Identifying Moral Injury With Moral Injury Events Scale
A moral injury events scale, or moral injury questionnaire, can be used to help a person identify the existence of moral injury beyond trauma or PTSD, as well as to measure a person’s exposure to events that may have caused a moral injury. It is a tool that can be used to help a person realize and measure feelings of betrayal or the degree to which a person may blame themselves or others for damage to their moral compass. Identifying and acknowledging moral injury can create a more focused plan for healing while addressing the unique ways in which a person’s world view may have changed, or how someone may see themselves after participating in something that went against their moral code.
Overcoming Moral Injury
Overcoming moral injury is a long process as it may have to address a person’s shifted world view as well as the effects of trauma that these events may have caused. However, healing only begins after starting a dialogue. While exploring moral injury is still relatively new compared to the treatment of trauma or PTSD, it still has many similar hurdles to address, especially since those who most often experience moral injury are military personnel and first responders. Much stigma still surrounds these communities that can make it very difficult for a person to reach out and express their vulnerabilities or emotions, even when it may be necessary for their mental health. Beginning a dialogue, either with a loved one who may be suffering from moral injury, or in general in an attempt to normalize conversations around it, can help encourage those whom it affects most to begin reaching out and breaking down their barriers to seek the professional help that may be necessary for an effective path to healing.
Many therapeutic approaches can be especially beneficial, from individual therapy to the use of art therapy or journaling, in order to provide a person with multiple outlets in which to explore the event and express feelings of guilt or betrayal in a meaningful way. Having a safe outlet in which to allow oneself to explore these complicated and difficult emotions is essential in learning to overcome these feelings that may plague a person daily.

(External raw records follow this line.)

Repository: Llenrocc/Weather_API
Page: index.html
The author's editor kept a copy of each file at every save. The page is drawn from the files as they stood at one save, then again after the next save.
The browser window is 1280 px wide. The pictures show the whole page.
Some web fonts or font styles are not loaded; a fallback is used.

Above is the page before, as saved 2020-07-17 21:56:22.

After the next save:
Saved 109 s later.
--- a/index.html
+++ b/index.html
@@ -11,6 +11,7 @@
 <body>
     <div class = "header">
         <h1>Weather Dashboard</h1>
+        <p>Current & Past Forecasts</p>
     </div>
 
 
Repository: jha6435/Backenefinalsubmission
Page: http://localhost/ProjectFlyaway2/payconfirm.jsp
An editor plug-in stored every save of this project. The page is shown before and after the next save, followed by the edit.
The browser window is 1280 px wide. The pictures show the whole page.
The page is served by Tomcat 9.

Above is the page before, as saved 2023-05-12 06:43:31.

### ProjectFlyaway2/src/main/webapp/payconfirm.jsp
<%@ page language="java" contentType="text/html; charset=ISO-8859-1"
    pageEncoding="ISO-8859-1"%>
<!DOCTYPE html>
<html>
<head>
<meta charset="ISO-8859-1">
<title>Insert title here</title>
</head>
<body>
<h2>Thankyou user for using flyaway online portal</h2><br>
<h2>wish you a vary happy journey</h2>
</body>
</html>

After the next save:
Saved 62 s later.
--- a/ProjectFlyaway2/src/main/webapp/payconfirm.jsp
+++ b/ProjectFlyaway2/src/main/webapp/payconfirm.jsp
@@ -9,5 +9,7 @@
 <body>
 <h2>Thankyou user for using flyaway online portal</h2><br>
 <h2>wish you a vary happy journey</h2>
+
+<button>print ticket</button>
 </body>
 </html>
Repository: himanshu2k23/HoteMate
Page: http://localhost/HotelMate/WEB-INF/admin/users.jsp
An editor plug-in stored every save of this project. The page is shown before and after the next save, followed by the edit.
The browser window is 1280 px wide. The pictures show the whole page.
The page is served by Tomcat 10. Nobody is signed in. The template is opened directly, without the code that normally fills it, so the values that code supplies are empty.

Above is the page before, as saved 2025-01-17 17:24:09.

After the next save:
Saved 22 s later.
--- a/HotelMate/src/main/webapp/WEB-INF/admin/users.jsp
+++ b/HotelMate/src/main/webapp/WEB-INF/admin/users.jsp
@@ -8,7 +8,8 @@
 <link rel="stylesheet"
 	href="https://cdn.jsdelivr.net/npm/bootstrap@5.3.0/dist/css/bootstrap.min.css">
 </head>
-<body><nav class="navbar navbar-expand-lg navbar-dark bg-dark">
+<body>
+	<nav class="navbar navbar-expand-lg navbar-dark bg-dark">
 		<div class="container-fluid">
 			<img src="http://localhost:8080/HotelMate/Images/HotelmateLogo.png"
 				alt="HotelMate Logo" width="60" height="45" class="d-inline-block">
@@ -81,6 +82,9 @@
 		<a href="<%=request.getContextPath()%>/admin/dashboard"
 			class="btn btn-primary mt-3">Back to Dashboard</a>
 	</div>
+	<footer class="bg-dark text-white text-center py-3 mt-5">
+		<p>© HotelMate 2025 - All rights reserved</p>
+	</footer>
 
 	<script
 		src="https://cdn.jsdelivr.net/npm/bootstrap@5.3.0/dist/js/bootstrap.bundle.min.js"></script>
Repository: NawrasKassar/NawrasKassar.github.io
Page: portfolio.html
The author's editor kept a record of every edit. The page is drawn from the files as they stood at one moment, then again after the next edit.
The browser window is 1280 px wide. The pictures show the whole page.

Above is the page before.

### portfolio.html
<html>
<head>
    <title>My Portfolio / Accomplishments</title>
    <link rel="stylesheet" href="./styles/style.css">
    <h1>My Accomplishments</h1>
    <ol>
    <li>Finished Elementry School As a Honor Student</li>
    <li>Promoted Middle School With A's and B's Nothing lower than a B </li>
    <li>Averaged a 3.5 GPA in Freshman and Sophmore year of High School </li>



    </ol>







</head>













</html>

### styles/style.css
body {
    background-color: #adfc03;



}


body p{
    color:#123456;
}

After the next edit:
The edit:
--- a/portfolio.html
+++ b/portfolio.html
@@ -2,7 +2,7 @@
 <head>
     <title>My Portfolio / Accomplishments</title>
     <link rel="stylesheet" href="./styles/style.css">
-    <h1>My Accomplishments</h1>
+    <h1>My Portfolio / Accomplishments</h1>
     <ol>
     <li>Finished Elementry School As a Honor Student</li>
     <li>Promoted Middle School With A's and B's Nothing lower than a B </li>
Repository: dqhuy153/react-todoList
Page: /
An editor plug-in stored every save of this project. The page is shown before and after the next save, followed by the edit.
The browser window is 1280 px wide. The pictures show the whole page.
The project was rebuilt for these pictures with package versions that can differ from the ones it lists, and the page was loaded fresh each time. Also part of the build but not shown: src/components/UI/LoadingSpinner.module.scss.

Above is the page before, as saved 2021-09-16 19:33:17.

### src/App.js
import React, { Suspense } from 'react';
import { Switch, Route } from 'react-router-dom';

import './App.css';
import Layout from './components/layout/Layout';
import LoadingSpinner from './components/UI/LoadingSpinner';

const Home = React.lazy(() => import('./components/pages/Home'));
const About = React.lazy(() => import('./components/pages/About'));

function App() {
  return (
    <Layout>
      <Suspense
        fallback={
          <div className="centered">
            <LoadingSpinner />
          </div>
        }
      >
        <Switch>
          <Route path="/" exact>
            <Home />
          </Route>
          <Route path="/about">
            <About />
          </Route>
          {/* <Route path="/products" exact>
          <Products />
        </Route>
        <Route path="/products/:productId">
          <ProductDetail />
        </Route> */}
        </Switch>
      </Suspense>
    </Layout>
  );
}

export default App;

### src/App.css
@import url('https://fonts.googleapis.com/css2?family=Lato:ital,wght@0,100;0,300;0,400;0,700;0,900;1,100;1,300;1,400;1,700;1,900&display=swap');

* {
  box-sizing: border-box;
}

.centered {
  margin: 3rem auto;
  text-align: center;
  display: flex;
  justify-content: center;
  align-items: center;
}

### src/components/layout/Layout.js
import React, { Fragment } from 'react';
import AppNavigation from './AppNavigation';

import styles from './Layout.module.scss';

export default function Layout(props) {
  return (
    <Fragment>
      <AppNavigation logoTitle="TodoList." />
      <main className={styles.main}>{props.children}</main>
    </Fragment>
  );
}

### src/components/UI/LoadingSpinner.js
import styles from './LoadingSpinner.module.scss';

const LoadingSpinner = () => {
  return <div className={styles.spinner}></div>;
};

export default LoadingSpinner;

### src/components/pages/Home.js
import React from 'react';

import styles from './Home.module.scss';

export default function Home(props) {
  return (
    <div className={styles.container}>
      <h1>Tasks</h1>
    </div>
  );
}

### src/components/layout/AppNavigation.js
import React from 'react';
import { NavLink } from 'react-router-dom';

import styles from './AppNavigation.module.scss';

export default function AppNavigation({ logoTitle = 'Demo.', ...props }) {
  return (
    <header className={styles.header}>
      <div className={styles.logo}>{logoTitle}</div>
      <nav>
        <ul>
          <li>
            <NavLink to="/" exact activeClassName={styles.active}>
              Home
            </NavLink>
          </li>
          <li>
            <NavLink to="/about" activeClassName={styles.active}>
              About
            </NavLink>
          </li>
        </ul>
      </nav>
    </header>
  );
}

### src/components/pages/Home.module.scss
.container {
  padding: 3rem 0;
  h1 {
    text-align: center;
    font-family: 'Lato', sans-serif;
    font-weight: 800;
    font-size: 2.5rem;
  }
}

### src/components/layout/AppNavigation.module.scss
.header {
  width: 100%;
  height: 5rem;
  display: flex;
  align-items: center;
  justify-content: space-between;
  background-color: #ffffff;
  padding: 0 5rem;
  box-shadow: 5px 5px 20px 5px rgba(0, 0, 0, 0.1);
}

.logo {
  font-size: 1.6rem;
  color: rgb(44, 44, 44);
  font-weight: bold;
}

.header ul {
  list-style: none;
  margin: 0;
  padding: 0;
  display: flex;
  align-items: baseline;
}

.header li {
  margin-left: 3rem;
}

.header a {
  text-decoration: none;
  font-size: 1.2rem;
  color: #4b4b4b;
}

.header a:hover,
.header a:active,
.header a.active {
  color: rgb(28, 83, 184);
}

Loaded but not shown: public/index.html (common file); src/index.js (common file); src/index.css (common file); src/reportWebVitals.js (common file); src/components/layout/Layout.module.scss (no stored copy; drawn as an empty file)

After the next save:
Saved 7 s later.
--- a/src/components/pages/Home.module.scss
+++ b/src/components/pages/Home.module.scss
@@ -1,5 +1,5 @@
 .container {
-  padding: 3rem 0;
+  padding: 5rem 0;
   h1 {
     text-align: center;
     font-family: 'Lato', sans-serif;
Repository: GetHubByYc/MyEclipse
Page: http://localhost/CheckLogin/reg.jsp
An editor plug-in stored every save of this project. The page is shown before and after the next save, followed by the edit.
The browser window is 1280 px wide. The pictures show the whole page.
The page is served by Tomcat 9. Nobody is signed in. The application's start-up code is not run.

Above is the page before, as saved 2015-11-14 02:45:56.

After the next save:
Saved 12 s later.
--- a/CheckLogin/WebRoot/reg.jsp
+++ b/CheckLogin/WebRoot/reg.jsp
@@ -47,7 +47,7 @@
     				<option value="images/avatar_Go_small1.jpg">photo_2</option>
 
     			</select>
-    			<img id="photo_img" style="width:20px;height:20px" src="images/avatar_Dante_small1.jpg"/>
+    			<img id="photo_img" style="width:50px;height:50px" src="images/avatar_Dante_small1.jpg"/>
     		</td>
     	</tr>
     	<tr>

Finding new communities can also create a situation where a person can meet new people and explore new outlets without feelings of judgment or guilt attached to them. Having a fresh slate to explore who a person wants to be and how they want to go forward can be invaluable in finding a new, positive outlook on one’s life. Even if meeting up physically is difficult for these groups, online communities and discussion boards surrounding certain hobbies can provide a person with a new social outlet to explore. This can also extend to finding new spiritual or religious communities in order to explore forgiveness, both in oneself and in others. While moral injury can be thought of as “damage to the soul,” it is possible to find a spiritual path to healing, as well.
Moral injury is complicated to overcome, and often may go overlooked. However, addressing moral injury and the fundamental way in which it can affect a person is necessary to allow for healing on all fronts following exceptionally difficult events. Whether a person acted against their moral code or was powerless to stop something that goes against their moral compass, exploring the deep-seated effects that moral injury has on each person is essential in creating an atmosphere that can truly move towards healing, and help a person reclaim their sense of identity and a positive world view as a result.